Implied contracts are a frustrating concept for employers. Such contracts can seemingly come into existence unbeknownst to the employer, merely based on intangible aspects such as longevity, words and conduct over time.
It is a best practice to require employees to sign an at will acknowledgment which expressly states that the employee may be terminated at will. Courts have held that implied contracts cannot exist in the face of such written acknowledgments.
Employer Created Implied Contract
In the Fremont case, the company appealed the trial court result, but the appellate court upheld the verdict.

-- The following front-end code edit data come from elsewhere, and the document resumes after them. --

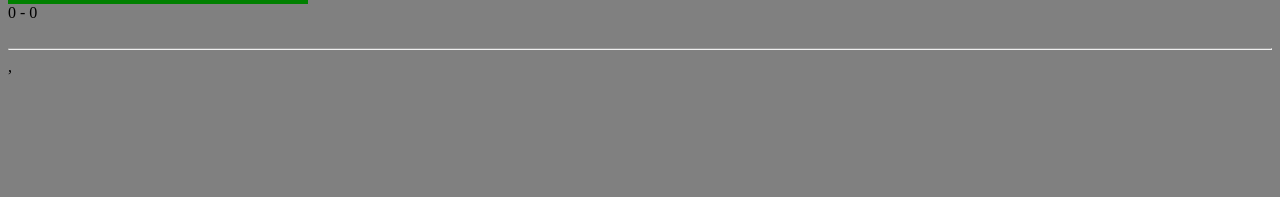
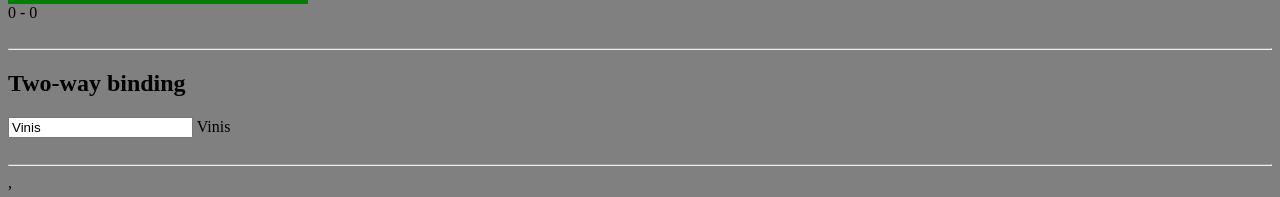
Before and after one commit to V1nnys/Angular, an Angular app in the folder Angular2+/meu-projeto-udemy/: page / in a window 1280 px wide. Shown: the part 1075-1272 px from the top of the page. Before the commit the page ends 1159 px from the top, so only its background shows below. Built offline with nearby package versions, Linux system fonts and the light colour scheme.

Commit message:
2way.databinding

```diff
--- a/Angular2+/meu-projeto-udemy/src/app/app.module.ts
+++ b/Angular2+/meu-projeto-udemy/src/app/app.module.ts
@@ -1,7 +1,9 @@
 import { NgModule } from '@angular/core';
 import { BrowserModule } from '@angular/platform-browser';
+import { FormsModule } from '@angular/forms';
 
 import { AppRoutingModule } from './app-routing.module';
+
 import { AppComponent } from './app.component';
 import { TitleComponent } from './title/title.component';
 import { DataBindingComponent } from './data-binding/data-binding.component';
@@ -14,7 +16,8 @@
   ],
   imports: [
     BrowserModule,
-    AppRoutingModule
+    AppRoutingModule,
+    FormsModule
   ],
   providers: [],
   bootstrap: [AppComponent]
--- a/Angular2+/meu-projeto-udemy/src/app/data-binding/data-binding.component.html
+++ b/Angular2+/meu-projeto-udemy/src/app/data-binding/data-binding.component.html
@@ -32,3 +32,11 @@
 <br>
 
 <hr>
+
+<h2>Two-way binding</h2>
+<input [(ngModel)]="nome">
+{{nome}}
+<br>
+<br>
+
+<hr>
```
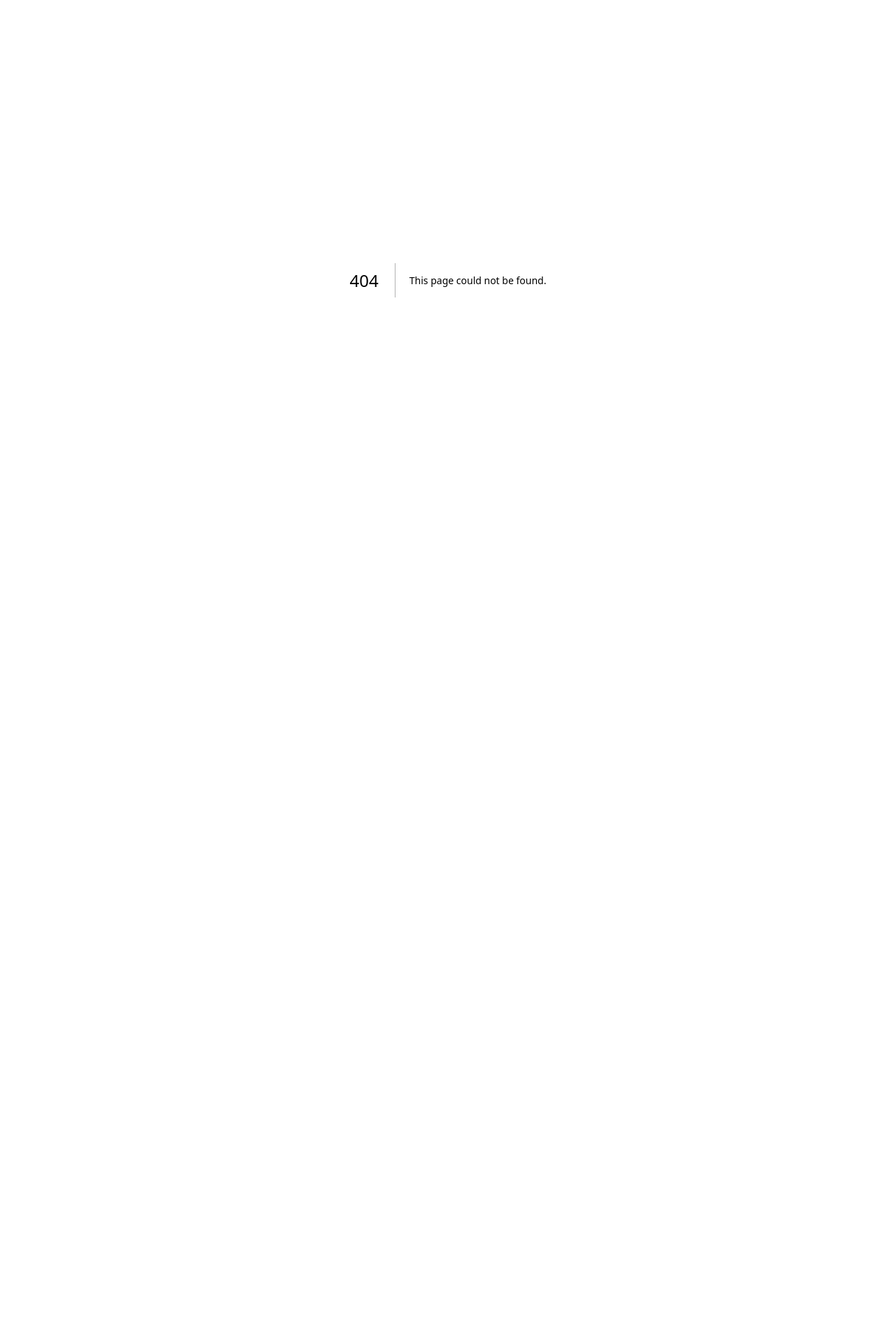
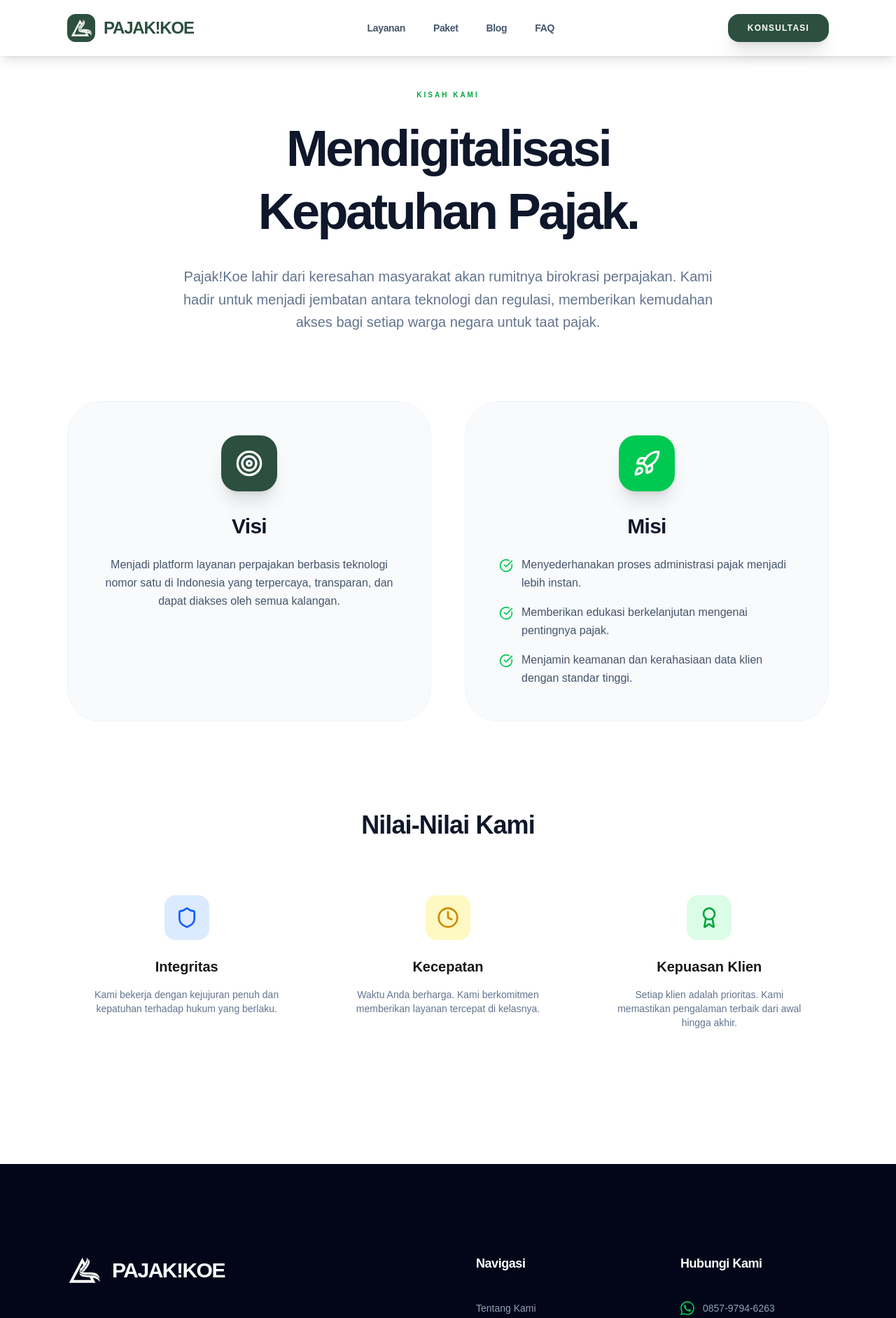
Before and after one commit to mahardikaindra/pajakkoe, a Next.js app: page /about-us in a window 1280 px wide. Before the commit this address had no page. Shown: the top 1883 px of the page at 70% size. Before the commit the page ends 800 px from the top, so only its background shows below. Built offline with nearby package versions, Linux system fonts and the light colour scheme.

Commit message:
about us

```diff
--- /dev/null
+++ b/src/app/about-us/page.tsx
@@ -0,0 +1,160 @@
+'use client';
+import Footer from "@/src/components/layout/Footer";
+import { Rocket, Target, CheckCircle, Shield, Clock, Award } from "lucide-react";
+import Image from "next/image";
+import React, { useState } from "react";
+import { Menu, X } from "lucide-react";
+
+const SiteHeader = ({
+  scrolled,
+  onConsult,
+  menu,
+}: {
+  scrolled: boolean;
+  onConsult: (type: string) => void;
+  menu: string[];
+}) => {
+  const [isOpen, setIsOpen] = useState(false);
+  const scrollTo = (id: string) => {
+    setIsOpen(false);
+    const element = document.getElementById(id);
+    if (element) element.scrollIntoView({ behavior: "smooth" });
+  };
+
+  return (
+    <nav
+      className={`fixed w-full z-50 transition-all duration-500 ${scrolled ? "bg-white/90 backdrop-blur-xl shadow-lg py-2" : "bg-transparent py-4"}`}
+    >
+      <div className="max-w-6xl mx-auto px-4 sm:px-6 lg:px-8">
+        <div className="flex justify-between items-center h-16">
+          <div
+            className="shrink-0 flex items-center cursor-pointer"
+            onClick={() => window.scrollTo({ top: 0, behavior: "smooth" })}
+          >
+            <div
+              className={`w-10 h-10 rounded-xl flex items-center justify-center text-white mr-3 transition-all duration-300 ${scrolled ? "bg-[#2c4f40]" : "bg-transparent backdrop-blur"}`}
+            >
+              <Image
+                src={"/images/logo-white.png"}
+                alt="Pajak!Koe Logo"
+                width={100}
+                height={100}
+                className="w-8 h-8"
+                onError={(e: React.SyntheticEvent<HTMLImageElement>) => {
+                  (e.target as HTMLImageElement).style.display = "none";
+                }}
+              />
+            </div>
+            <span
+              className={`font-black text-2xl tracking-tighter ${scrolled ? "text-[#2c4f40]" : "text-white"}`}
+            >
+              PAJAK!KOE
+            </span>
+          </div>
+
+          <div className="hidden md:flex space-x-10">
+            {menu.map((item) => (
+              <button
+                key={item}
+                onClick={() => scrollTo(item.toLowerCase())}
+                className={`${scrolled ? "text-slate-600 hover:text-green-700" : "text-slate-200 hover:text-white"} transition-all duration-300 font-bold text-sm tracking-tight`}
+              >
+                {item}
+              </button>
+            ))}
+          </div>
+
+          <div className="flex items-center gap-4">
+            <button
+              onClick={() => onConsult("Umum")}
+              className={`hidden md:block px-7 py-3 rounded-2xl font-black transition-all duration-300 shadow-xl text-xs uppercase tracking-widest ${scrolled ? "bg-[#2c4f40] text-white hover:bg-black" : "bg-white text-[#2c4f40] hover:bg-green-50"}`}
+            >
+              Konsultasi
+            </button>
+            <button
+              className={`${scrolled ? "text-slate-700" : "text-white"} md:hidden`}
+              onClick={() => setIsOpen(!isOpen)}
+            >
+              {isOpen ? <X size={28} /> : <Menu size={28} />}
+            </button>
+          </div>
+        </div>
+      </div>
+    </nav>
+  );
+};
+
+const SiteAbout = () => {
+  return (
+    <>
+    <SiteHeader scrolled={true} onConsult={() => {}} menu={["Layanan", "Paket", "Blog", "FAQ"]} />
+    <section className="bg-white min-h-screen pt-32 pb-24 antialiased">
+      <div className="max-w-6xl mx-auto px-4 sm:px-6 lg:px-8">
+        {/* About Hero */}
+        <div className="text-center mb-24">
+          <span className="text-green-600 font-black tracking-[0.3em] uppercase text-[10px] mb-6 block">Kisah Kami</span>
+          <h2 className="text-5xl md:text-7xl font-black text-slate-900 mb-8 tracking-tighter leading-tight">Mendigitalisasi <br /> Kepatuhan Pajak.</h2>
+          <p className="text-slate-500 text-xl max-w-3xl mx-auto font-medium leading-relaxed">
+            Pajak!Koe lahir dari keresahan masyarakat akan rumitnya birokrasi perpajakan. Kami hadir untuk menjadi jembatan antara teknologi dan regulasi, memberikan kemudahan akses bagi setiap warga negara untuk taat pajak.
+          </p>
+        </div>
+
+        {/* Vision & Mission */}
+        <div className="grid grid-cols-1 md:grid-cols-2 gap-12 mb-32">
+          <div className="bg-slate-50 p-12 rounded-[3rem] border border-slate-100 flex flex-col items-center text-center">
+            <div className="w-20 h-20 bg-[#2c4f40] rounded-3xl flex items-center justify-center text-white mb-8 shadow-xl">
+              <Target size={40} />
+            </div>
+            <h3 className="text-3xl font-black text-slate-900 mb-6 tracking-tight">Visi</h3>
+            <p className="text-slate-600 font-medium leading-relaxed">
+              Menjadi platform layanan perpajakan berbasis teknologi nomor satu di Indonesia yang terpercaya, transparan, dan dapat diakses oleh semua kalangan.
+            </p>
+          </div>
+          <div className="bg-slate-50 p-12 rounded-[3rem] border border-slate-100 flex flex-col items-center text-center">
+            <div className="w-20 h-20 bg-green-500 rounded-3xl flex items-center justify-center text-white mb-8 shadow-xl">
+              <Rocket size={40} />
+            </div>
+            <h3 className="text-3xl font-black text-slate-900 mb-6 tracking-tight">Misi</h3>
+            <ul className="text-slate-600 font-medium leading-relaxed space-y-4 text-left">
+              <li className="flex gap-3"><CheckCircle size={20} className="text-green-500 shrink-0 mt-1"/> Menyederhanakan proses administrasi pajak menjadi lebih instan.</li>
+              <li className="flex gap-3"><CheckCircle size={20} className="text-green-500 shrink-0 mt-1"/> Memberikan edukasi berkelanjutan mengenai pentingnya pajak.</li>
+              <li className="flex gap-3"><CheckCircle size={20} className="text-green-500 shrink-0 mt-1"/> Menjamin keamanan dan kerahasiaan data klien dengan standar tinggi.</li>
+            </ul>
+          </div>
+        </div>
+
+        {/* Core Values */}
+        <div className="text-center mb-16">
+          <h3 className="text-4xl font-black text-slate-900 mb-12 tracking-tight">Nilai-Nilai Kami</h3>
+          <div className="grid grid-cols-1 md:grid-cols-3 gap-8">
+            <div className="p-8">
+              <div className="w-16 h-16 bg-blue-100 text-blue-600 rounded-2xl flex items-center justify-center mx-auto mb-6">
+                <Shield size={32} />
+              </div>
+              <h4 className="font-black text-xl mb-4">Integritas</h4>
+              <p className="text-slate-500 text-sm font-medium">Kami bekerja dengan kejujuran penuh dan kepatuhan terhadap hukum yang berlaku.</p>
+            </div>
+            <div className="p-8">
+              <div className="w-16 h-16 bg-yellow-100 text-yellow-600 rounded-2xl flex items-center justify-center mx-auto mb-6">
+                <Clock size={32} />
+              </div>
+              <h4 className="font-black text-xl mb-4">Kecepatan</h4>
+              <p className="text-slate-500 text-sm font-medium">Waktu Anda berharga. Kami berkomitmen memberikan layanan tercepat di kelasnya.</p>
+            </div>
+            <div className="p-8">
+              <div className="w-16 h-16 bg-green-100 text-green-600 rounded-2xl flex items-center justify-center mx-auto mb-6">
+                <Award size={32} />
+              </div>
+              <h4 className="font-black text-xl mb-4">Kepuasan Klien</h4>
+              <p className="text-slate-500 text-sm font-medium">Setiap klien adalah prioritas. Kami memastikan pengalaman terbaik dari awal hingga akhir.</p>
+            </div>
+          </div>
+        </div>
+      </div>
+    </section>
+    <Footer />
+    </>
+  );
+};
+
+export default SiteAbout;
--- a/src/app/terms-conditions/page.tsx
+++ b/src/app/terms-conditions/page.tsx
@@ -28,7 +28,7 @@ const TermCondition = () => {
 
           <p>
             Selamat datang di Pajak!Koe, sebuah layanan yang dioperasikan oleh
-            PT Koe Group Indonesia (&quot;Kami&quot;). Harap membaca Syarat dan
+            PT Koe Legali Indonesia (&quot;Kami&quot;). Harap membaca Syarat dan
             Ketentuan ini dengan saksama sebelum menggunakan layanan Kami.
             Dengan mengakses atau menggunakan layanan Kami (melalui website,
             WhatsApp, atau formulir pemesanan), Anda (&quot;Pengguna&quot; atau
@@ -70,7 +70,7 @@ const TermCondition = () => {
               identitas, pencucian uang, atau tindakan melanggar hukum lainnya.
             </p>
             <p>
-              <strong>2.3.</strong> Tanggung Jawab Hukum: PT Koe Group Indonesia
+              <strong>2.3.</strong> Tanggung Jawab Hukum: PT Koe Legali Indonesia
               tidak bertanggung jawab atas segala konsekuensi hukum yang timbul
               akibat ketidakbenaran data yang diberikan oleh Pengguna. Segala
               sanksi perpajakan di kemudian hari akibat kelalaian pelaporan
--- a/src/components/layout/Footer.tsx
+++ b/src/components/layout/Footer.tsx
@@ -2,6 +2,7 @@
 // src/components/layout/Footer.tsx
 import React from "react";
 import Image from "next/image";
+import Link from "next/link";
 import WhatsAppIcon from "../ui/WhatsAppIcon";
 import { Instagram, Twitter, Facebook, MapPin } from "lucide-react";
 
@@ -24,7 +25,7 @@ const Footer: React.FC = () => {
             </span>
           </div>
           <p className="text-slate-400 mb-12 max-w-sm leading-relaxed font-medium">
-            Part of PT Koe Group Indonesia. <br /> SK AHU No:
+            Part of PT Koe Legali Indonesia. <br /> SK AHU No:
             AHU-069446.AH.01.30.Tahun 2025. <br />
             Konsultasi Pajak Terpercaya di Indonesia.
           </p>
@@ -47,6 +48,11 @@ const Footer: React.FC = () => {
           </h4>
           <ul className="space-y-5 text-slate-400 text-sm font-medium">
             <li>
+              <a href="/about-us" className="hover:text-green-500">
+                Tentang Kami
+              </a>
+            </li>
+            <li>
               <a href="#layanan" className="hover:text-green-500">
                 Layanan
               </a>
@@ -57,9 +63,9 @@ const Footer: React.FC = () => {
               </a>
             </li>
             <li>
-              <a href="/artikel" className="hover:text-green-500">
+              <Link href="/artikel" className="hover:text-green-500">
                 Blog Pajak
-              </a>
+              </Link>
             </li>
             <li>
               <a href="#faq" className="hover:text-green-500">
@@ -83,8 +89,15 @@ const Footer: React.FC = () => {
           </ul>
         </div>
       </div>
-      <div className="max-w-6xl mx-auto px-4 mt-20 pt-10 border-t border-white/5 text-[10px] uppercase font-black tracking-widest text-slate-600 flex justify-between">
-        <p>&copy; {new Date().getFullYear()} KOE GROUP INDONESIA</p>
+
+    <div className="max-w-6xl mx-auto px-4 pt-10 border-t border-white/5">
+      <p className="text-[10px] text-slate-500 leading-relaxed max-w-4xl italic">
+        Disclaimer: Pajakkoe adalah penyedia jasa konsultasi pajak independen dan bukan merupakan bagian dari Direktorat Jenderal Pajak (DJP) atau instansi pemerintah mana pun.
+      </p>
+    </div>
+
+      <div className="max-w-6xl mx-auto px-4 mt-10 pt-10 border-t border-white/5 text-[10px] uppercase font-black tracking-widest text-slate-600 flex justify-between">
+        <p>&copy; {new Date().getFullYear()} KOE LEGALI INDONESIA</p>
         <div className="flex gap-10">
           <span>
             <a href="/terms-conditions" className="hover:text-green-500">
```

According to the appellate court, the evidence established that Faigin was an employee of the subsidiary FRC even though his employment contract was with the parent company Fremont. Faigin was named general counsel of the FRC and also served in other executive capacities. He performed work for the FRC over many years. He occupied an office at FRC and supervised FRC employees. The fact that he worked for other Fremont entities, and that his W-2 identified him as a Fremont General employee, was insufficient to prove otherwise.
Not only was Faigin an FRC employee, but the evidence also supported the finding that there existed an implied-in-fact contract not to terminate him without good cause.
Fremont argued that its written contract with Faigin precluded the existence of a separate implied contract with the subsidiary FRC. The court rejected this argument. The court found nothing in the terms of the Fremont contract which precluded another contract with the subsidiary. “A subsidiary employing an individual who has a written employment contract with the parent conceivably could agree to continue to employ the individual unless there is good cause to terminate the employment even if the parent, for whatever reason, terminates the individual‘s employment with the parent.”
The court noted that Faigin’s written employment contract with Fremont General stated a fixed employment term of three years and did not state that his employment during that period of time with all Fremont entities, or with Fremont General, was at-will.
Accordingly, the court allowed the verdict to stand against FRC.
Get At Will: Generally it is a best practice to require employees to sign an at will acknowledgment to avoid the creation of implied contracts.
Beware Corporate Groups: The employer got sloppy here, assigning the employee to work at different subsidiaries but failing to carefully document the employment relationships. That led to ambiguities which opened the door to liability. Employment law counsel can help corporate conglomerates avoid this problem.
Draft Carefully: Although not referenced in this summary, another problem was found in the ambiguous involuntary termination clause of the written contract. It apparently failed to contemplate personnel changes necessitated by banking regulations. Executive employment contracts should be carefully drafted and customized to the industry in order to avoid such unforeseen complications.
This article is intended as a brief overview of the law and are not intended to substitute as legal advice. Any questions or concerns regarding any statute or case law should be addressed to a licensed attorney. Copyright © 2013 by Barker Olmsted & Barnier, APLC. San Diego, California. All rights reserved.